“School Librarians Advancing STEM Learning” is a three-year program being run by the Institute for the Study of Knowledge Management in Education, or ISKME, a nonprofit that has focused on open educational resources and collaboration in education. The project is funded by the Institute of Museum and Library Services and involves Granite State College, the New Hampshire Department of Education, the New Hampshire Institutes of Higher Education Network, and the American Library Association.

This year, 25 STEM teachers and librarians are being trained and supported in co-planning lessons. The lessons are then shared on a site known as the Open Educational Resources (OER) Commons, on which teachers can create and search for educational resources for free. Meanwhile, a group of eight faculty members at Granite State University are also creating lessons and resources for librarians-to-be at as part of a program aimed at preparing librarians to be instructional leaders.

Amee Evans Godwin, the director of innovation at the Institute for the Study of Knowledge Management in Education, said the program is aimed at filling several gaps.

She said the program is timely and useful for STEM teachers, who are expected to incorporate more literacy-related activities as a result of the Common Core State Standards. "[The standards] have demands around using texts that are not in the textbook,” she said. “STEM teachers might not have as much familiarity with that.”

She said many teachers are also not aware of the resources that are available to them for free or through their librarian. “There’s a gap where school librarians are not seen as central members of the instructional team.
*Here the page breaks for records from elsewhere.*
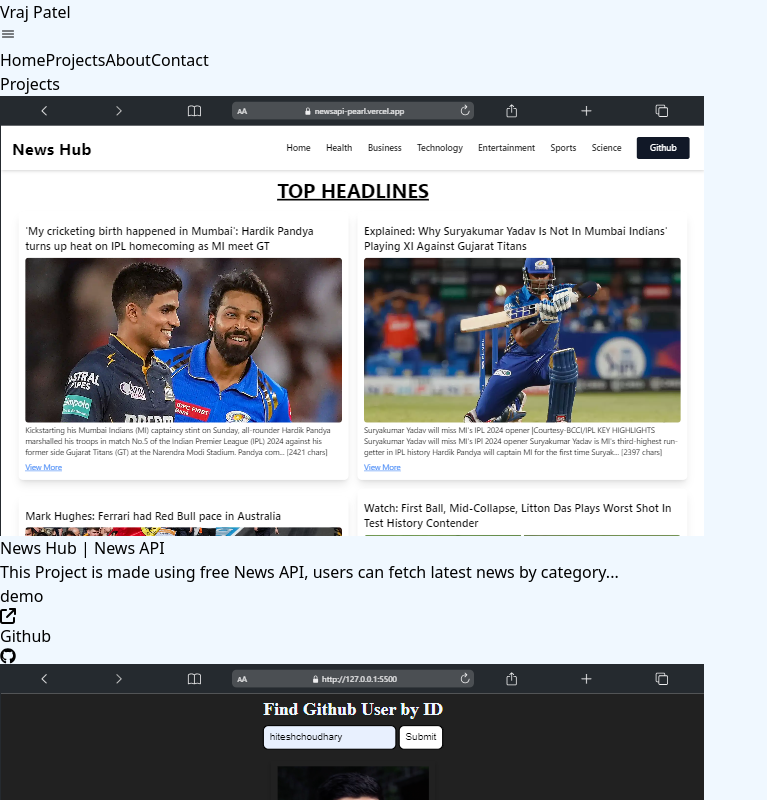
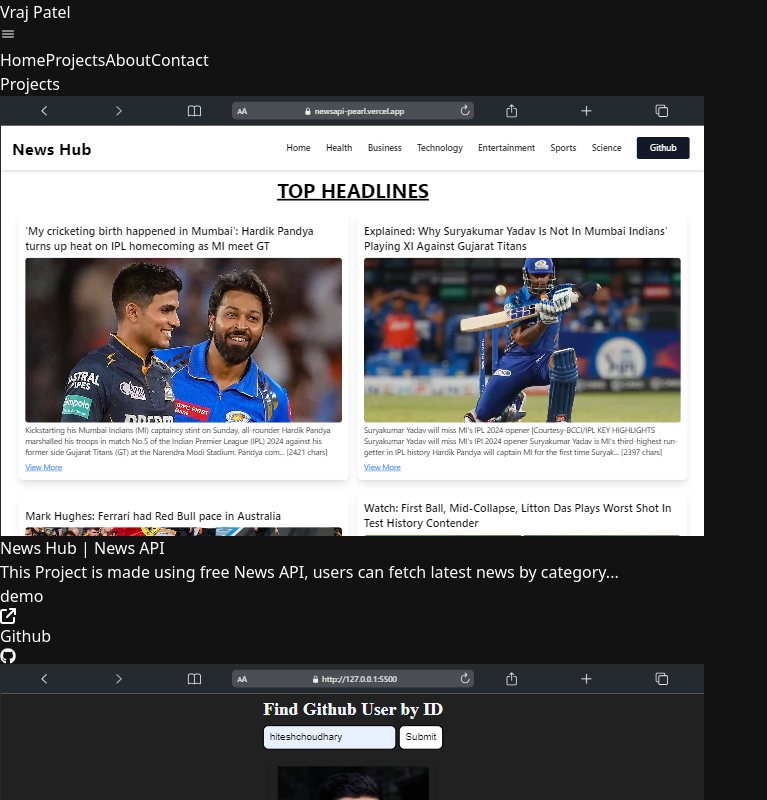
Before and after one commit to vrajkmrpatel/react-portfolio, a React (Vite) app: page /projects in a window 1280 px wide. Shown: the top 800 px of the page, without its empty margins (0-767 px from the left). Built offline with nearby package versions, Linux system fonts and the light colour scheme.

Commit message:
dark theme included

```diff
--- a/src/components/Navbar.jsx
+++ b/src/components/Navbar.jsx
@@ -5,7 +5,7 @@
     const [open, setOpen] = useState(false);
 
     return (
-        <div className="navbar p-4 md:p-3 md:flex md:justify-between items-center bg-white  border border-b-black ">
+        <div className="navbar p-4 md:p-3 md:flex md:justify-between items-center  ">
             <div className="poppins-demibold text-md md:text-2xl px-3 md:px-5  font-bold">
                 <Link to="/">Vraj Patel</Link>
             </div>
@@ -21,31 +21,31 @@
 
             <ul
                 className={`md:flex pr-5 text-center md:items-center md:gap-3 absolute md:static   left-0 w-full md:w-auto md:pl-0 text-black
-        ${open ? "top-16 opacity-100 flex flex-col md:flex-row bg-white z-10" : "top-[-420px]"} md:opacity-100 `}
+        ${open ? "top-16 opacity-100 flex flex-col md:flex-row bg-black z-10" : "top-[-420px]"} md:opacity-100 `}
             >
                 <Link
-                    className="mx-2 my-2 text-xl cursor-pointer text-black font-semibold hover:text-indigo-600"
+                    className="mx-2 my-2 text-xl cursor-pointer text-white font-semibold hover:text-indigo-600"
                     onClick={() => setOpen(false)}
                     to="/"
                 >
                     Home
                 </Link>
                 <Link
-                    className="mx-2 my-3 text-xl cursor-pointer text-black font-semibold hover:text-indigo-600"
+                    className="mx-2 my-3 text-xl cursor-pointer text-white font-semibold hover:text-indigo-600"
                     onClick={() => setOpen(false)}
                     to="/projects"
                 >
                     Projects
                 </Link>
                 <Link
-                    className="mx-2 my-3 text-xl cursor-pointer text-black font-semibold hover:text-indigo-600"
+                    className="mx-2 my-3 text-xl cursor-pointer text-white font-semibold hover:text-indigo-600"
                     onClick={() => setOpen(false)}
                     to="/about"
                 >
                     About
                 </Link>
                 <Link
-                    className="mx-2 my-3 text-xl cursor-pointer text-black font-semibold hover:text-indigo-600"
+                    className="mx-2 my-3 text-xl cursor-pointer text-white font-semibold hover:text-indigo-600"
                     onClick={() => setOpen(false)}
                     to="contact"
                 >
--- a/src/components/Project.jsx
+++ b/src/components/Project.jsx
@@ -38,7 +38,7 @@
                 {cards.map((card) => (
                     <div
                         key={card.id}
-                        className="w-30 max-w-96 flex flex-col gap-2 m-4 bg-white p-4 rounded-lg drop-shadow-md"
+                        className="w-30 max-w-96 flex flex-col gap-2 m-4 bg-black p-4 rounded-lg drop-shadow-md"
                     >
                         <img
                             src={card.img}
--- a/src/index.css
+++ b/src/index.css
@@ -5,7 +5,8 @@
 @tailwind utilities;
 
 :root {
-      background-color: aliceblue;
+      background-color: #121212;
+      color: white;
 }
 
 .poppins-thin {
```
They’re marginalized,” Godwin said. “We are looking to change that so their expertise is recognized.”

“This is going beyond a traditional ‘I’ll find you a good book’ kind of role,” she said. “The librarian is acting as a lead around curriculum design and the selection of anchor texts and supplementary materials. They’re acting as a curator.”

The New Hampshire teachers and librarians are already sharing lessons and resources ranging from games about forensics to checklists for common core-aligned literacy selections on the OER Commons. For instance, a template for a “STEM Inquiry Lesson” guides librarians and STEM teachers through a process for creating a multidisciplinary lesson.

The program will be expanded to North Carolina in its third year. Godwin said a number of universities have expressed interest in creating programs similar to the one at Granite State that aim to build librarians’ instructional leadership skills.

Image via Getty

A version of this news article first appeared in the Curriculum Matters blog.